For one of the best coffees in Edinburgh, you can’t miss Artisan Roast. Again, they have more than one location, but all are perfect places to settle in with a cuppa.
If you love ice cream and cute interiors, be sure to check out Mary’s Milk Bar. It overlooks the Edinburgh Castle, which is an added bonus!
Timberyard has incredible cocktails (like fermented rhubarb and mead), artistic dishes and industrial interior make this a local favourite.
If you’re after a Michelin-starred meal, you’ll want to visit The Kitchin, one of Edinburgh’s most talked about restaurants by Tom Kitchin. Cuisine here is served on earthy tableware and the menu focuses on seasonal Scottish produce.

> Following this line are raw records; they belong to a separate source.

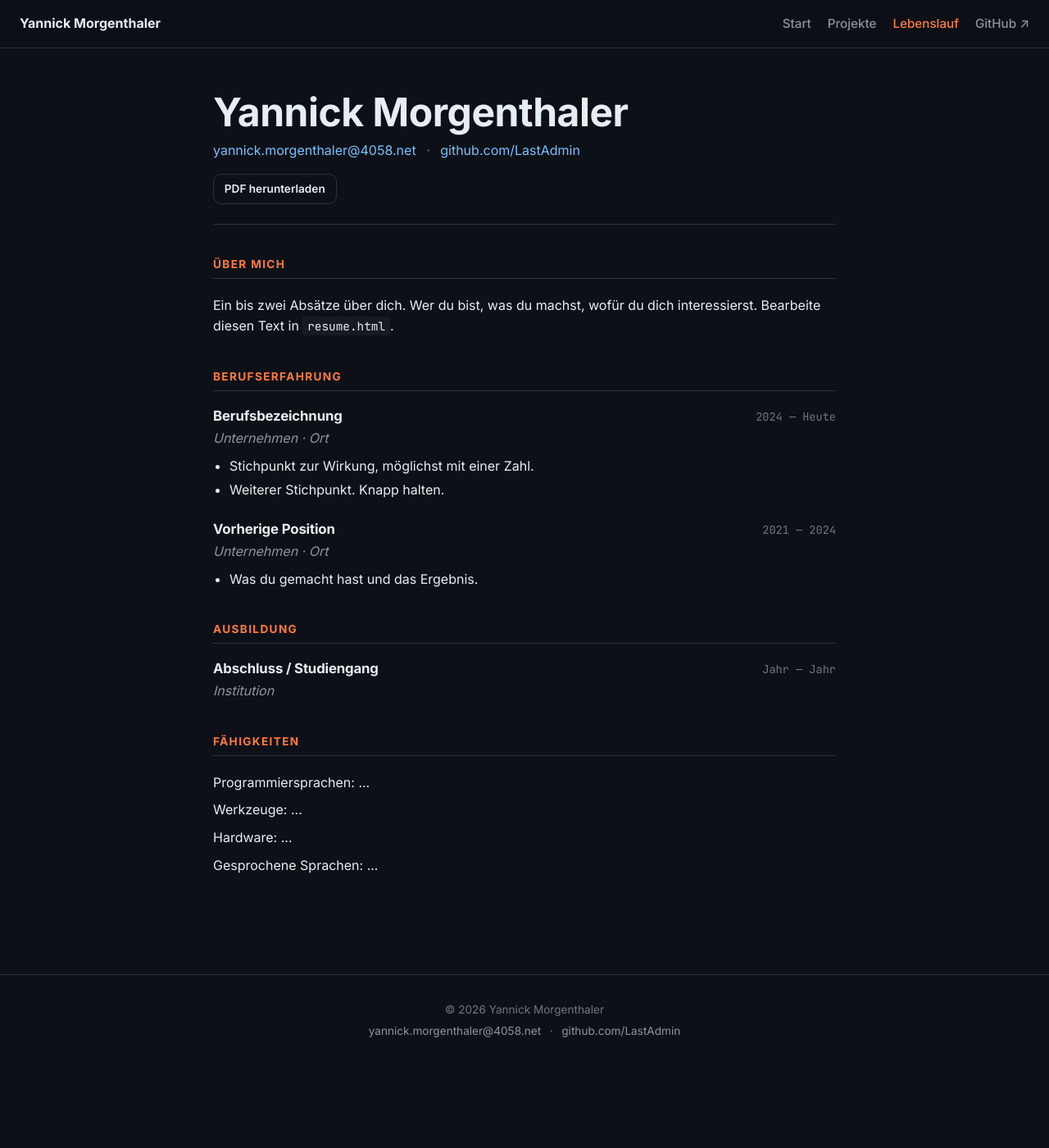
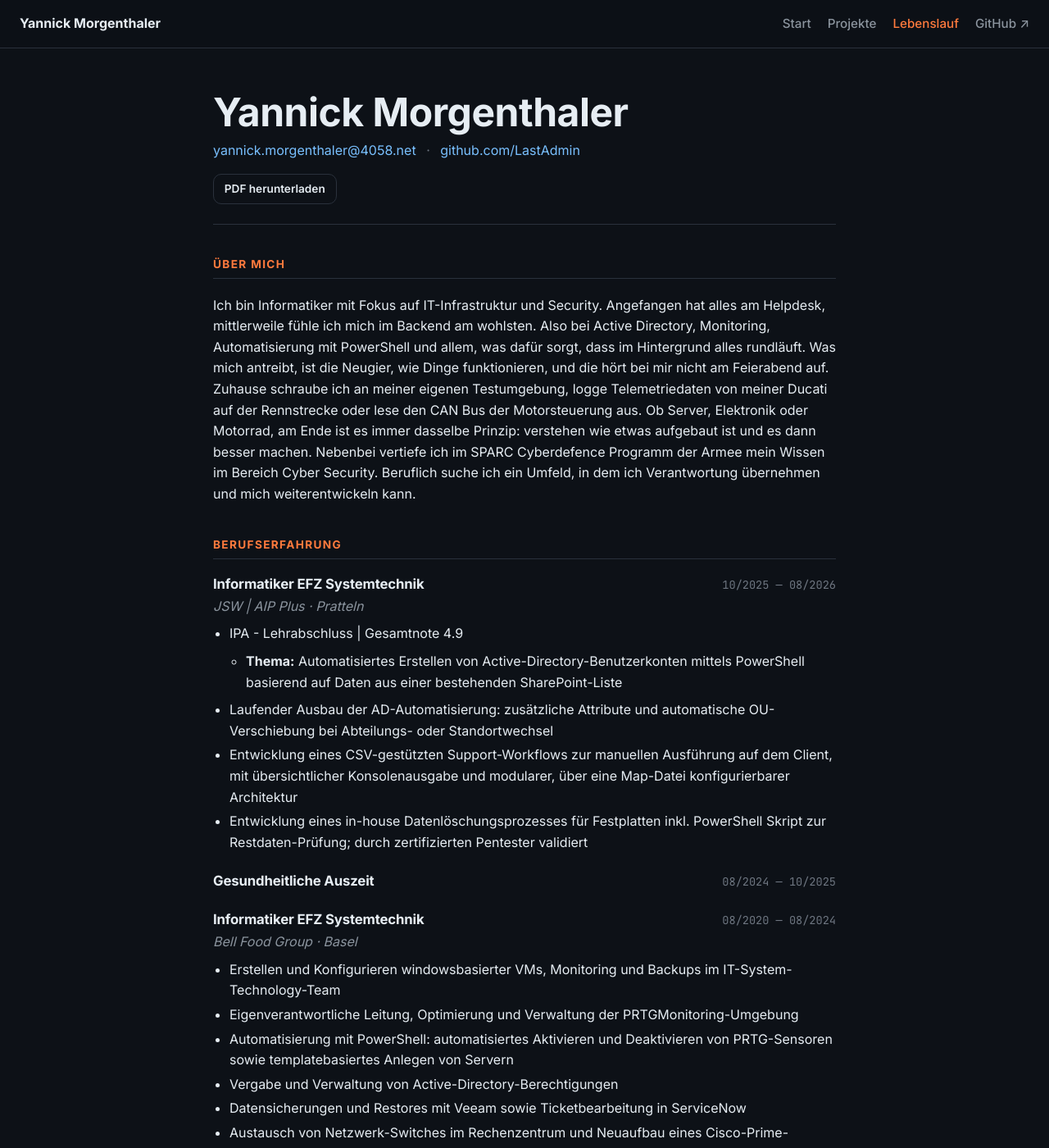
Before and after one commit to LastAdmin/LastAdmin.github.io, a Jekyll site: the page built from resume.html, in a window 1280 px wide and 1400 px high. Shown: the whole window at 82% size. Built offline with Jekyll 4.4.1, drawn with Linux system fonts in a browser that asks for light colours; some of the changed text lies outside the part shown.

Commit message:
Update Resume

```diff
--- a/resume.html
+++ b/resume.html
@@ -18,8 +18,11 @@ permalink: /resume/
   <section class="resume-section">
     <h2>Über mich</h2>
     <p>
-      Ein bis zwei Absätze über dich. Wer du bist, was du machst, wofür du
-      dich interessierst. Bearbeite diesen Text in <code>resume.html</code>.
+      Ich bin Informatiker mit Fokus auf IT-Infrastruktur und Security. Angefangen hat alles am Helpdesk, mittlerweile fühle ich mich im Backend am wohlsten. Also bei Active Directory, Monitoring, Automatisierung mit PowerShell und allem, was dafür sorgt, dass im Hintergrund alles rundläuft.
+
+      Was mich antreibt, ist die Neugier, wie Dinge funktionieren, und die hört bei mir nicht am Feierabend auf. Zuhause schraube ich an meiner eigenen Testumgebung, logge Telemetriedaten von meiner Ducati auf der Rennstrecke oder lese den CAN Bus der Motorsteuerung aus. Ob Server, Elektronik oder Motorrad, am Ende ist es immer dasselbe Prinzip: verstehen wie etwas aufgebaut ist und es dann besser machen.
+
+      Nebenbei vertiefe ich im SPARC Cyberdefence Programm der Armee mein Wissen im Bereich Cyber Security. Beruflich suche ich ein Umfeld, in dem ich Verantwortung übernehmen und mich weiterentwickeln kann.
     </p>
   </section>
 
@@ -28,24 +31,42 @@ permalink: /resume/
 
     <div class="resume-item">
       <div class="resume-item-head">
-        <h3>Berufsbezeichnung</h3>
-        <span class="resume-when">2024 — Heute</span>
+        <h3>Informatiker EFZ Systemtechnik</h3>
+        <span class="resume-when">10/2025 — 08/2026</span>
       </div>
-      <p class="resume-where">Unternehmen · Ort</p>
+      <p class="resume-where">JSW | AIP Plus · Pratteln</p>
       <ul>
-        <li>Stichpunkt zur Wirkung, möglichst mit einer Zahl.</li>
-        <li>Weiterer Stichpunkt. Knapp halten.</li>
+        <li>IPA - Lehrabschluss | Gesamtnote 4.9
+          <ul>
+            <li><b>Thema:</b> Automatisiertes Erstellen von Active-Directory-Benutzerkonten mittels PowerShell basierend auf Daten aus einer bestehenden SharePoint-Liste</li>
+          </ul>
+        </li>
+        <li>Laufender Ausbau der AD-Automatisierung: zusätzliche Attribute und automatische OU-Verschiebung bei Abteilungs- oder Standortwechsel</li>
+        <li>Entwicklung eines CSV-gestützten Support-Workflows zur manuellen Ausführung auf dem Client, mit übersichtlicher Konsolenausgabe und modularer, über eine Map-Datei konfigurierbarer Architektur</li>
+        <li>Entwicklung eines in-house Datenlöschungsprozesses für Festplatten inkl. PowerShell Skript zur Restdaten-Prüfung; durch zertifizierten Pentester validiert</li>
       </ul>
     </div>
 
     <div class="resume-item">
       <div class="resume-item-head">
-        <h3>Vorherige Position</h3>
-        <span class="resume-when">2021 — 2024</span>
+        <h3>Gesundheitliche Auszeit</h3>
+        <span class="resume-when">08/2024 — 10/2025</span>
       </div>
-      <p class="resume-where">Unternehmen · Ort</p>
+    </div>
+
+    <div class="resume-item">
+      <div class="resume-item-head">
+        <h3>Informatiker EFZ Systemtechnik</h3>
+        <span class="resume-when">08/2020 — 08/2024</span>
+      </div>
+      <p class="resume-where">Bell Food Group · Basel</p>
       <ul>
-        <li>Was du gemacht hast und das Ergebnis.</li>
+        <li>Erstellen und Konfigurieren windowsbasierter VMs, Monitoring und Backups im IT-System-Technology-Team</li>
+        <li>Eigenverantwortliche Leitung, Optimierung und Verwaltung der PRTGMonitoring-Umgebung</li>
+        <li>Automatisierung mit PowerShell: automatisiertes Aktivieren und Deaktivieren von PRTG-Sensoren sowie templatebasiertes Anlegen von Servern</li>
+        <li>Vergabe und Verwaltung von Active-Directory-Berechtigungen</li>
+        <li>Datensicherungen und Restores mit Veeam sowie Ticketbearbeitung in ServiceNow</li>
+        <li>Austausch von Netzwerk-Switches im Rechenzentrum und Neuaufbau eines Cisco-Prime-Servers</li>
       </ul>
     </div>
   </section>
@@ -54,20 +75,36 @@ permalink: /resume/
     <h2>Ausbildung</h2>
     <div class="resume-item">
       <div class="resume-item-head">
-        <h3>Abschluss / Studiengang</h3>
-        <span class="resume-when">Jahr — Jahr</span>
+        <h3>Informatiker EFZ Systemtechnik</h3>
+        <span class="resume-when">08/2020 — 08/2024</span>
       </div>
-      <p class="resume-where">Institution</p>
+      <p class="resume-where">GIBM - BBZBL Berufsfachschule · Pratteln</p>
+    </div>
+
+    <div class="resume-item">
+      <div class="resume-item-head">
+        <h3>BVS 2 | Informatik / Technik / Elektronik</h3>
+        <span class="resume-when">08/2018 — 08/2020</span>
+      </div>
+      <p class="resume-where">Bildungszentrum KvBL · Muttenz</p>
+    </div>
+
+    <div class="resume-item">
+      <div class="resume-item-head">
+        <h3>Sekundarschule | Niveau E</h3>
+        <span class="resume-when">08/2014 — 08/2018</span>
+      </div>
+      <p class="resume-where">Sekundarschule · Muttenz</p>
     </div>
   </section>
 
   <section class="resume-section">
     <h2>Fähigkeiten</h2>
     <ul class="skills">
-      <li>Programmiersprachen: ...</li>
+      <li>Gesprochene Sprachen: Deutsch, Englisch</li>
+      <li>Programmiersprachen: PowerShell, Python</li>
       <li>Werkzeuge: ...</li>
       <li>Hardware: ...</li>
-      <li>Gesprochene Sprachen: ...</li>
     </ul>
   </section>
 </article>
```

There’s so much to see and do in Edinburgh, and I’d highly recommend wearing comfortable shoes. I averaged about 15km per day and the cobbled streets are best tackled wearing sneakers.
Edinburgh Castle – While some say it’s slightly overrated and expensive, you can’t miss out on the castle if it’s your first time in Edinburgh. The city views are unbeatable and I was mesmerized by the collection of family jewels on display.
Calton Hill – with its grassy slopes and panoramic views, Calton Hill is one of the most peaceful spots in Edinburgh (despite the steep hike up…) Next to the Nelson Monument, you’ll see the acropolis-style structure designed., which was modelled on the Parthenon in Athens and dedicated to those who lost their lives in the Napoleonic Wars.
Fruitmarket Gallery – right across from Waverley Station (where you may be catching your next train) is a contemporary art space, which occupies a former fruit and vegetable market. It began its life as a gallery in 1974 and has a ‘floating’ roof, allowing natural light to fill the first floor.
Scottish National Portrait Gallery – Refurbished in 2011, the SNPG consists of three floors of portrait and photography collections and a painting of famous Scottish poet, Robert Burns. Be sure to visit the top floor, which features a suite of exhibition rooms.
Life Story – for a curated selection of furniture, homewares, stationery, prints and jewelry, Life Story is a must! Sourced from around the world, there’s a distinct emphasis on Scandinavian designers.
Epitome – for understated pieces from a variety of Scottish and international designers, Epitome is the place to go. I was eyeing up a pair of Common Projects on my recent visit.
Dick’s – This local shop is full of practical and stylish items, including Shetland jumpers and gorgeous homewares. Had I a bit more space in my luggage, I would’ve surely returned home with one of their copper baskets.
Edinburgh surprised me and surpassed my expectations in every way possible. While I expected to experience a stunning city steeped in history, I was blown away by its sharp, witty personality and appreciation for the arts. Have you been before? I’d love to hear about your favourite spots.